Explore new wine regions
Look beyond the world’s well-known wine regions to find ancient traditions and new favourites
Italy? Check. France? Check. Chile, Germany, Spain? Check. Check. Check.
You get the picture. Most North American wine drinkers choose from a small selection of countries and, in the grand scheme of global wine, our markets get only a small taste of what’s available.
Step beyond the familiar, however, and you’ll find a fresh new list of wine-producing countries and regions to explore. Some countries, such as Uruguay and Israel, have been making wine for generations; others, such as Brazil and Mexico, are expanding their regions, a result of climate change, cash, science and simply the desire for experimentation.
Even in the U.S., many states beyond Oregon, Washington and California are trying their hand at wine production; watch for wines from New York, Virginia, Michigan, the Carolinas, Texas, New Mexico, Minnesota and Arizona, to name just a few. They may not be making enough for major exports yet, but they’re certainly worth watching.
And we can’t forget about Great Britain, where English sparkling wines have been getting great attention.
You likely won’t find a Virginian or Mexican wine section at your nearest wine shop, but ask anyway; certainly, in many parts of Canada, you’ll find wines from many unusual regions and countries.
With that in mind, here are two stories about two very different wine-producing countries. China is quickly emerging as a force to be reckoned with, whether you’re an investor, a traveller or simply a drinker looking for a new challenge. And many call Georgia the “cradle of wine” for its ancient wine-making traditions.

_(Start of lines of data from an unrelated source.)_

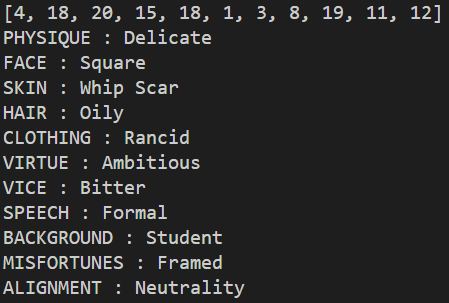
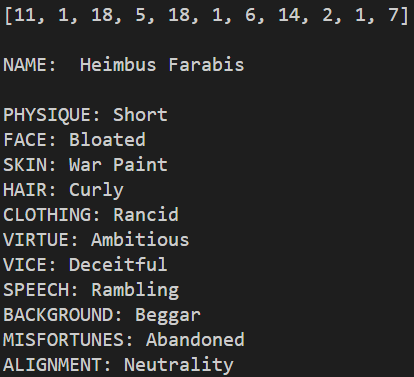
added name generator, updated create_character, updated assets

Changed region(s): [[0.0, 0.2673, 0.6087, 1.0], [0.0, 0.0, 0.9855, 0.2376]]

diff --git a/name_generator.py b/name_generator.py
@@ -1,0 +1,20 @@
+import random
+
+# Name generator source https://python-forum.io/thread-18779.html
+ 
+FIRST = ['A', 'Ag', 'Ar', 'Ara', 'Anu', 'Bal', 'Bil', 'Boro', 'Bern', 'Bra', 'Cas', 'Cere', 'Co', 'Con',
+    'Cor', 'Dag', 'Doo', 'Elen', 'El', 'En', 'Eo', 'Faf', 'Fan', 'Fara', 'Fre', 'Fro', 'Ga', 'Gala', 'Has', 
+    'He', 'Heim', 'Ho', 'Isil', 'In', 'Ini', 'Is', 'Ka', 'Kuo', 'Lance', 'Lo', 'Ma', 'Mag', 'Mi', 'Mo', 
+    'Moon', 'Mor', 'Mora', 'Nin', 'O', 'Obi', 'Og', 'Pelli', 'Por', 'Ran', 'Rud', 'Sam',  'She', 'Sheel', 
+    'Shin', 'Shog', 'Son', 'Sur', 'Theo', 'Tho', 'Tris', 'U', 'Uh', 'Ul', 'Vap', 'Vish', 'Ya', 'Yo', 'Yyr']
+ 
+SECOND = ['ba', 'bis', 'bo', 'bus', 'da', 'dal', 'dagz', 'den', 'di', 'dil', 'din', 'do', 'dor', 'dra', 
+    'dur', 'gi', 'gauble', 'gen', 'glum', 'go', 'gorn', 'goth', 'had', 'hard', 'is', 'ki', 'koon', 'ku', 
+    'lad', 'ler', 'li', 'lot', 'ma', 'man', 'mir', 'mus', 'nan', 'ni', 'nor', 'nu', 'pian', 'ra', 'rak', 
+    'ric', 'rin', 'rum', 'rus', 'rut', 'sek', 'sha', 'thos', 'thur', 'toa', 'tu', 'tur', 'tred', 'varl',
+    'wain', 'wan', 'win', 'wise', 'ya']
+ 
+def fantasy_name():
+    return random.choice(FIRST) + random.choice(SECOND) + ' ' +  random.choice(FIRST) + random.choice(SECOND)
+
+print(fantasy_name())

diff --git a/create_character.py b/create_character.py
@@ -1,6 +1,8 @@
 import pandas as pd
 import random
 
+import name_generator as ng
+
 class Knave:
 
     number_of_dice = 11
@@ -32,7 +34,7 @@ class Knave:
 # Import traits and set the index to dice rolls
 traits = pd.read_csv('assets/knave-traits.csv')
 traits = traits.set_index('ROLL')
-print(traits)
 
 Knave.roll_em()
+print('\nNAME: ', ng.fantasy_name(), '\n')
 Knave.fresh_meat()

Do you have a favourite, an unfamiliar but wonderful wine region you’d love to share? Let us know. (Shelley Boettcher)